The “attacks initiated by the enemy”, attributed mainly to the Taliban, rose from 9,651 at the end of 2019 to 13,242 at the end of 2020 (+ 37%), indicates the Office of the Special Inspector General for the Reconstruction of Afghanistan (Sigar, which depends on Congress), drawing on data from the NATO mission in Afghanistan. This is the first time since December 2019 that the latter has published detailed figures of these attacks.
Over 700 civilians killed
Between March 1 and May 31, the date of the latest data collected by the NATO mission in Afghanistan, Resolute Support, before the withdrawal of most of the coalition forces, 10,383 attacks were recorded, of which 3,268 were been fatal, according to the Sigar’s office.
At the request of the government in Kabul, the Inspector General does not publish the number of casualties of the Afghan army, whose strength amounts to some 300,000 men and women. According to the NATO mission, violence against civilians reached new records in April and May, with 705 civilians killed and 1,330 injured. This is almost as much as the previous three months combined.
Trend “unfavorable to the Afghan government”
Resolute Support attributes 93% of civilian casualties in recent months to anti-government forces (40% to the Taliban, 38% to unidentified insurgents, 14% to the Islamic State group and less than 1% to the Haqqani network close to the Taliban), this report said. .

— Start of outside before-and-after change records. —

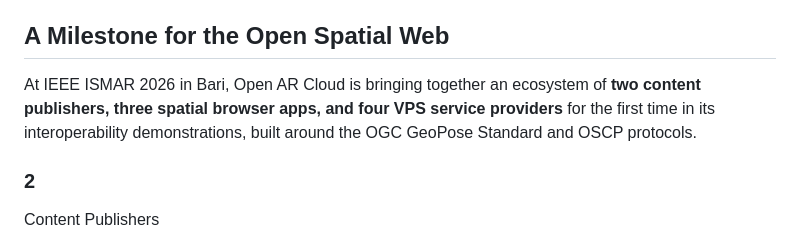
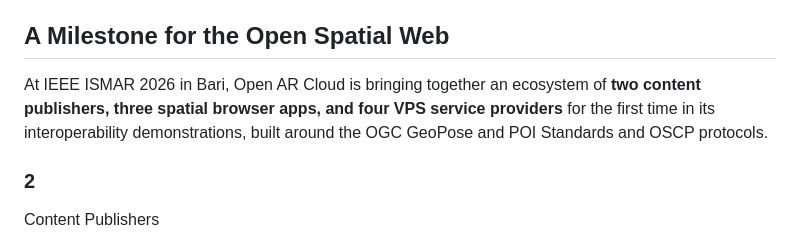
Before and after one commit to OpenArCloud/openarcloud.github.io, a Markdown page: src/oscp/ismar2026-demo.md, the part around the change. GitHub-like rendering.

Commit message:
Bari demo page: name the OGC GeoPose and POI Standards in the milestone text
Co-Authored-By: Claude Opus 5.5 <noreply@anthropic.com>

```diff
--- a/src/oscp/ismar2026-demo.md
+++ b/src/oscp/ismar2026-demo.md
@@ -22,7 +22,7 @@ In Bari, Demo 1 uses MyGeoVerse as the publisher and includes both GLB content a
 
 ## A Milestone for the Open Spatial Web
 
-At IEEE ISMAR 2026 in Bari, Open AR Cloud is bringing together an ecosystem of **two content publishers, three spatial browser apps, and four VPS service providers** for the first time in its interoperability demonstrations, built around the OGC GeoPose Standard and OSCP protocols.
+At IEEE ISMAR 2026 in Bari, Open AR Cloud is bringing together an ecosystem of **two content publishers, three spatial browser apps, and four VPS service providers** for the first time in its interoperability demonstrations, built around the OGC GeoPose and POI Standards and OSCP protocols.
 
 <div class="stats-grid milestone-stats">
     <div class="stat"><h3>2</h3><p>Content Publishers</p></div>
```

The report notes that the Taliban have taken control of a large number of districts in the rural areas, although they do not control the big cities. “The overall trend is clearly against the Afghan government, which could face an existential crisis if it does not reverse it,” Inspector General John Sopko noted in the report.
Towards a return to power?
“What is most disturbing is the speed and ease with which the Taliban have apparently taken control of districts in the north of the country, a former stronghold of opposition to the Taliban,” he added.
The recent lightning advance of the Taliban raises fears that they will seize power again, 20 years after being ousted from it at the end of 2001 by an international coalition led by the United States, after their refusal to hand over the leader of Al -Qaïda Osama bin Laden in the wake of the September 11 attacks.
Sunday in Kabul, the head of US operations in Afghanistan, General Kenneth McKenzie, warned that the United States will continue its air strikes against the Taliban, if they continue their offensive.